Players that have elite rookie NBA seasons often plateau at the start of — or during all of — their second season. The leap in adjusting to the NBA that often players make in their second or third season tends to happen earlier for these elite rookies, meaning they already made their jump. Also, defenses are now aware of them and are focused on them.
It happened to Utah’s Donovan Mitchell — in November and December his offensive net rating was less than a point per possession. He had a below average true shooting percentage of 51 in November and 47.3 in December. Mitchell told Michael Shapiro of Sports Illustrated that Jazz coach Quin Snyder warned him this was coming, that he was the first thing in the scouting report and defenses would be focused on him, but being told that and experiencing it are two different things.

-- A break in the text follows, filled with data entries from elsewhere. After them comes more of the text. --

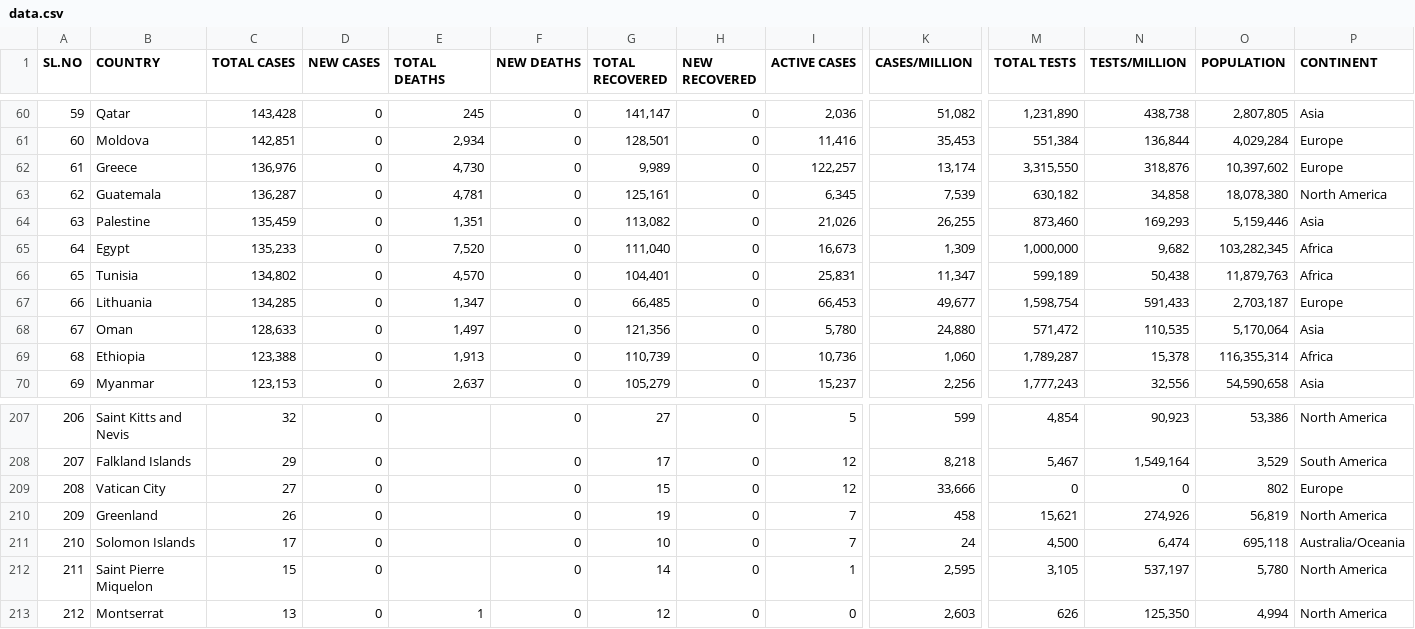
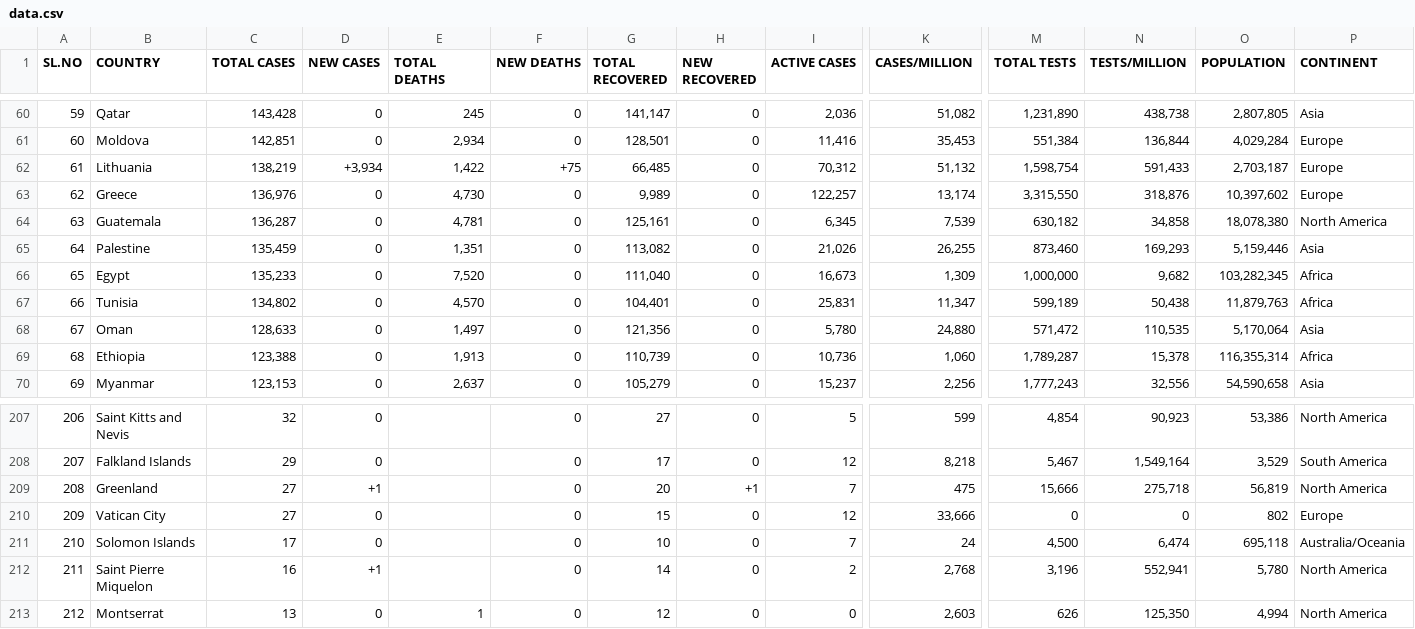
Before and after one commit to deb12378/CV-19, a CSV file: data.csv, drawn as a sheet; only a part is shown, gaps mark what is left out; removed rows and columns are numbered as before the commit, all else as after; rows hold the shown columns only; the diff covers the shown part only; the diff names each change by its address in the sheet, - before the commit and + after, or states it on an @@ line.

Commit message:
Updated data

```diff
--- a/data.csv
+++ b/data.csv
+row 62: 61 | Lithuania | 138,219 | +3,934 | 1,422 | +75 | 66,485 | 0 | 70,312 | 51,132 | 1,598,754 | 591,433 | 2,703,187 | Europe
-A63 (SL.NO): 61
+A63 (SL.NO): 62
-A64 (SL.NO): 62
+A64 (SL.NO): 63
-A65 (SL.NO): 63
+A65 (SL.NO): 64
-A66 (SL.NO): 64
+A66 (SL.NO): 65
-A67 (SL.NO): 65
+A67 (SL.NO): 66
-row 67: 66 | Lithuania | 134,285 | 0 | 1,347 | 0 | 66,485 | 0 | 66,453 | 49,677 | 1,598,754 | 591,433 | 2,703,187 | Europe
-B209 (COUNTRY): Vatican City
+B209 (COUNTRY): Greenland
-D209 (NEW CASES): 0
+D209 (NEW CASES): +1
-G209 (TOTAL RECOVERED): 15
+G209 (TOTAL RECOVERED): 20
-H209 (NEW RECOVERED): 0
+H209 (NEW RECOVERED): +1
-I209 (ACTIVE CASES): 12
+I209 (ACTIVE CASES): 7
-K209 (CASES/MILLION): 33,666
+K209 (CASES/MILLION): 475
-M209 (TOTAL TESTS): 0
+M209 (TOTAL TESTS): 15,666
-N209 (TESTS/MILLION): 0
+N209 (TESTS/MILLION): 275,718
-O209 (POPULATION): 802
+O209 (POPULATION): 56,819
-P209 (CONTINENT): Europe
+P209 (CONTINENT): North America
-B210 (COUNTRY): Greenland
+B210 (COUNTRY): Vatican City
-C210 (TOTAL CASES): 26
+C210 (TOTAL CASES): 27
-G210 (TOTAL RECOVERED): 19
+G210 (TOTAL RECOVERED): 15
-I210 (ACTIVE CASES): 7
+I210 (ACTIVE CASES): 12
-K210 (CASES/MILLION): 458
+K210 (CASES/MILLION): 33,666
-M210 (TOTAL TESTS): 15,621
+M210 (TOTAL TESTS): 0
-N210 (TESTS/MILLION): 274,926
+N210 (TESTS/MILLION): 0
-O210 (POPULATION): 56,819
+O210 (POPULATION): 802
-P210 (CONTINENT): North America
+P210 (CONTINENT): Europe
-C212 (TOTAL CASES): 15
+C212 (TOTAL CASES): 16
-D212 (NEW CASES): 0
+D212 (NEW CASES): +1
-I212 (ACTIVE CASES): 1
+I212 (ACTIVE CASES): 2
-K212 (CASES/MILLION): 2,595
+K212 (CASES/MILLION): 2,768
-M212 (TOTAL TESTS): 3,105
+M212 (TOTAL TESTS): 3,196
-N212 (TESTS/MILLION): 537,197
+N212 (TESTS/MILLION): 552,941
```
Also changed, not shown: 23 edited cells elsewhere in this file.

“Coach Snyder stressed to me that this year was going to be a lot different, and it was one thing for me to hear, and another thing for me to go through it,” Mitchell said regarding Utah’s poor start. “It’s one of those things you really have to go through, to experience. They kind of anticipated this happening, I didn’t. But to have the support of my teammates through the early part of the season was really special, and really helped get us back to where we need to be.”
“This year, it’s different. I have to be locked in for every moment, they make it so tough on every possession,” Mitchell told The Crossover. “But the words I’ve received from James [Harden], from Kobe [Bryant], Chris Paul, it’s helped me understand that. I think in my rookie year, I was really taken aback. This year I came seeking advice….
“Changing my pace and making an effort to get to the free-throw line, that’s something James [Harden] is great at and Dwyane Wade talked to me about as well,” Mitchell said. “To hear that from them and then trying to follow their advice really helped me get back on track.”
In November and December, Mitchell averaged 4 free throw attempts per game (which was in line with his 3.8 attempts per game as a rookie). However, since Jan. 1 that is up to 6 a game — and the Jazz are 24-11. (Part of that is the Jazz had a very tough early schedule that has softened up considerably since.)
That Mitchell is reaching out and seeking help from the best is a good thing — it shows his drive, his desire to improve. That is what is going to help him take the next step (although another good playmaker next to him to relieve some of that defensive attention wouldn’t hurt).